Joan Taylor

How can we all play a role in breaking the bias?

Change needs to be systemic. Collectively, the BRGs are a great start for the firm. It shows our leadership is taking the initiative to support us, but we also need better diversity and representation in our firm leadership. Since 2020, the firm hosted a few listening sessions—we need to turn that into action. Some things are already happening, such as partners now having inclusion and diversity (I&D) included on their scorecards during the evaluation process. We are moving towards changing the system by incorporating diversity into the firm’s culture.

When we kicked off the consulting chapter of Forum W, one of the male partners who attended said he was there because he has four daughters and wants to understand how they can be successful in the business world.
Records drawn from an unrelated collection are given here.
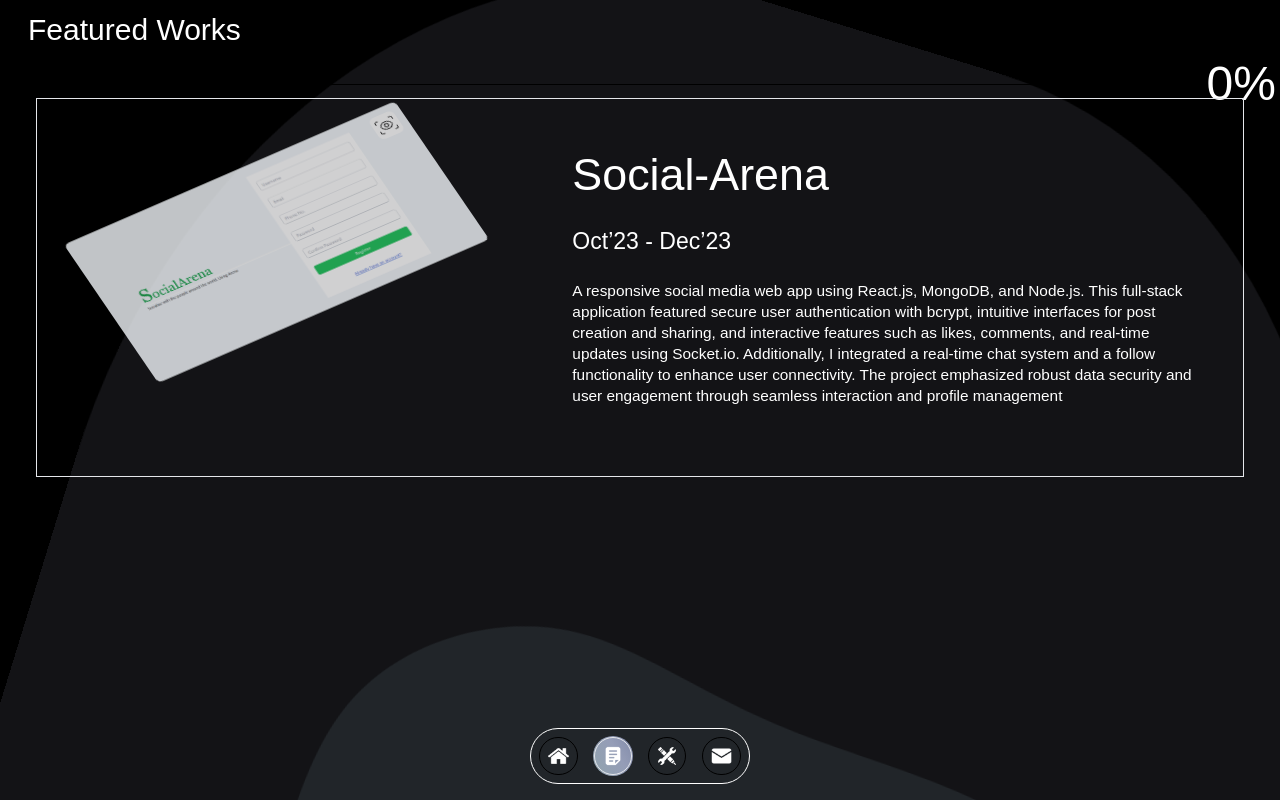
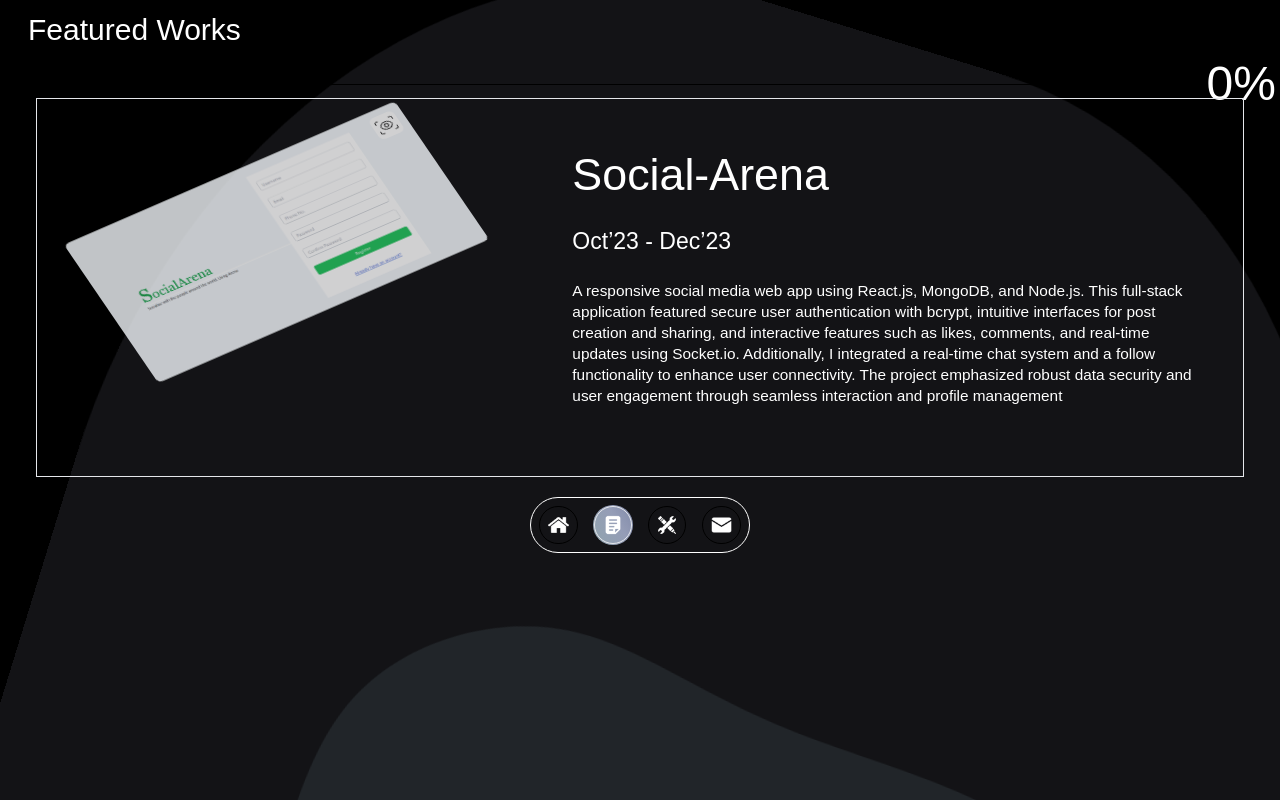
Before and after one commit to NotGyashu/Updated-Portfolio, a React (Create React App) app: page /projects in a window 1280 px wide. Built offline with nearby package versions, Linux system fonts and the light colour scheme; the HTML template or start-up script is replaced by a standard one; a web font is replaced by a local one.

Commit message:
fix: Adjust gap in Projects component for improved layout spacing

```diff
--- a/src/components/projects.js
+++ b/src/components/projects.js
@@ -73,7 +73,7 @@ function Projects() {
         <ScrollTracker ref={scrollRef} />
       </div>
       {/* Main content area - Takes remaining space */}
-      <div className="flex md:gap-5 h-full gap-2 flex-col   justify-between p-2">
+      <div className="flex md:gap-5 h-full gap-26 flex-col  p-2">
       <div
         className="flex  lg:mx-7   gap-12 lg:gap-28 md:gap-16 justify-between overflow-x-scroll no-scrollbar"
         id="parent"
```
That’s amazing! Individually, men also should want to understand the barriers that women face. Help your wife move up or find ways to better communicate with the women on your team. Set your daughters and your sisters up for success. Do it for the women in your life.

Go Beyond the Desk

At Moss Adams, we believe in the power of possible to empower our clients and people to pursue success however they define it. Explore stories about our professionals, including their personal achievements, at our Beyond the Desk page.